Joe Vaccaro was the last of the Navy Street gang of hired killers employed in the Italian gang wars of the teens that were all but wiped out by the testimony of turn coat Ralph “the Barber” Daniello in 1917. (See Gangster City chapter 2)
Because of Daniello’s squealing Vaccaro was sentenced to fifteen years in Sing Sing for his participation in the 1916 murder of Morrello –Terranova ally George Verrazano but was paroled after serving only nine.
In 1929 the gangster, who had been paroled the previous year, was fifty-one years old and still lived with his mother on Navy Street in Brooklyn. He was a prosperous man, which led the police to believe that he was some how “Mixed in some racket”.
Early in the day on June 16, Vaccaro was standing in front of a building when a sedan containing five men drew up to the curb along side him. At that point four men with pistols leaned out of the car and blasted away at the gangster hitting him six times.

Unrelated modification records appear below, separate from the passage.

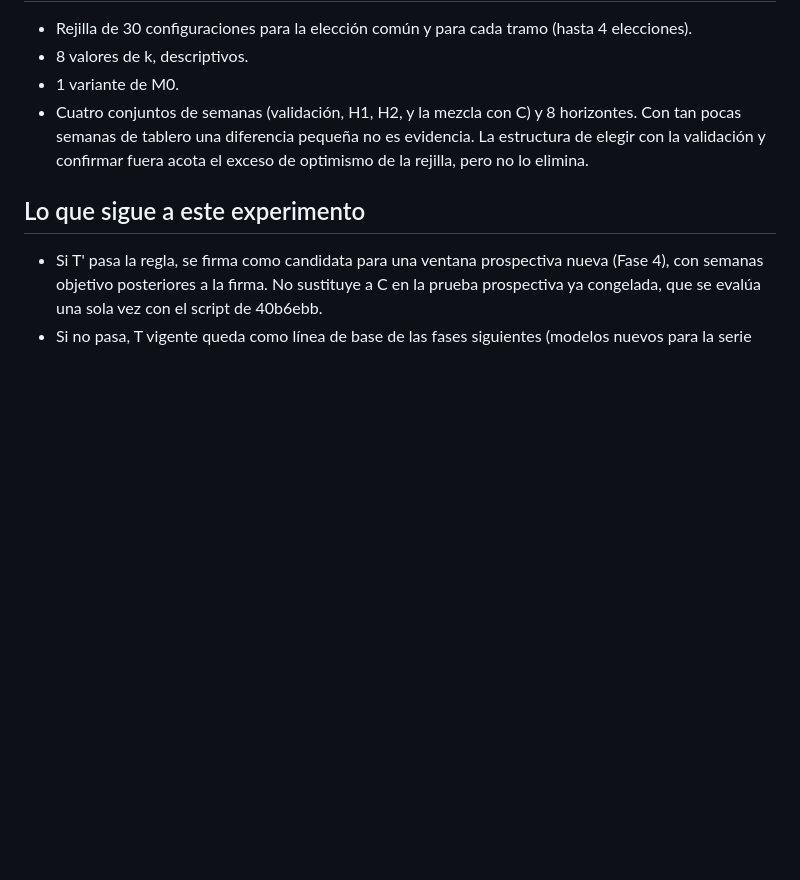
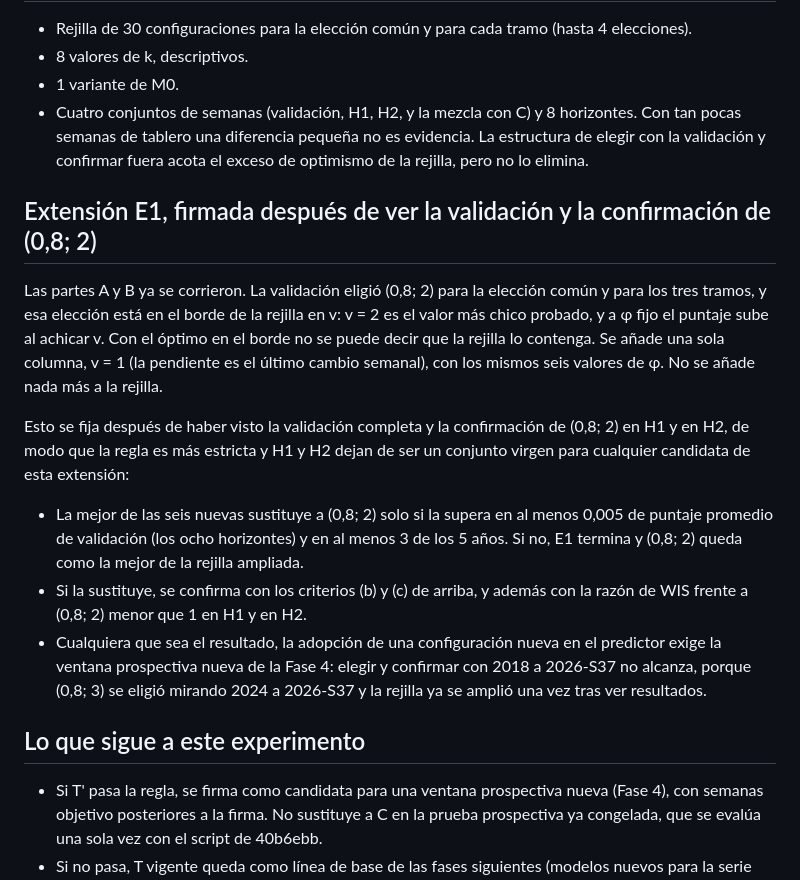
Before and after one commit to the-monolith-project/EPI-Aetheris, a Markdown page: docs/experimentos/experimento-nowcast-tendencia-seleccion.md, the part around the change. Rendered like a GitHub page; blank space fills up the shorter version.

Commit message:
docs(experimentos): extensión E1 de la rejilla (v = 1) por óptimo en el borde, antes de correrla

```diff
--- a/docs/experimentos/experimento-nowcast-tendencia-seleccion.md
+++ b/docs/experimentos/experimento-nowcast-tendencia-seleccion.md
@@ -158,6 +158,28 @@ separar.
   la validación y confirmar fuera acota el exceso de optimismo de la rejilla, pero no lo
   elimina.
 
+## Extensión E1, firmada después de ver la validación y la confirmación de (0,8; 2)
+
+Las partes A y B ya se corrieron. La validación eligió (0,8; 2) para la elección común y para
+los tres tramos, y esa elección está en el borde de la rejilla en v: v = 2 es el valor más
+chico probado, y a φ fijo el puntaje sube al achicar v. Con el óptimo en el borde no se puede
+decir que la rejilla lo contenga. Se añade una sola columna, v = 1 (la pendiente es el último
+cambio semanal), con los mismos seis valores de φ. No se añade nada más a la rejilla.
+
+Esto se fija después de haber visto la validación completa y la confirmación de (0,8; 2) en H1
+y en H2, de modo que la regla es más estricta y H1 y H2 dejan de ser un conjunto virgen para
+cualquier candidata de esta extensión:
+
+- La mejor de las seis nuevas sustituye a (0,8; 2) solo si la supera en al menos 0,005 de
+  puntaje promedio de validación (los ocho horizontes) y en al menos 3 de los 5 años. Si no, E1
+  termina y (0,8; 2) queda como la mejor de la rejilla ampliada.
+- Si la sustituye, se confirma con los criterios (b) y (c) de arriba, y además con la razón de
+  WIS frente a (0,8; 2) menor que 1 en H1 y en H2.
+- Cualquiera que sea el resultado, la adopción de una configuración nueva en el predictor
+  exige la ventana prospectiva nueva de la Fase 4: elegir y confirmar con 2018 a 2026-S37 no
+  alcanza, porque (0,8; 3) se eligió mirando 2024 a 2026-S37 y la rejilla ya se amplió una vez
+  tras ver resultados.
+
 ## Lo que sigue a este experimento
 
 - Si T' pasa la regla, se firma como candidata para una ventana prospectiva nueva (Fase 4), con
```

Dying, Vaccaro was taken to the hospital where he would only admit to being a “junkman”. Police felt that the shooting was the result of his current involvement in the rackets and not a revenge killing for his participation in the Navy Street Gang killings from years before.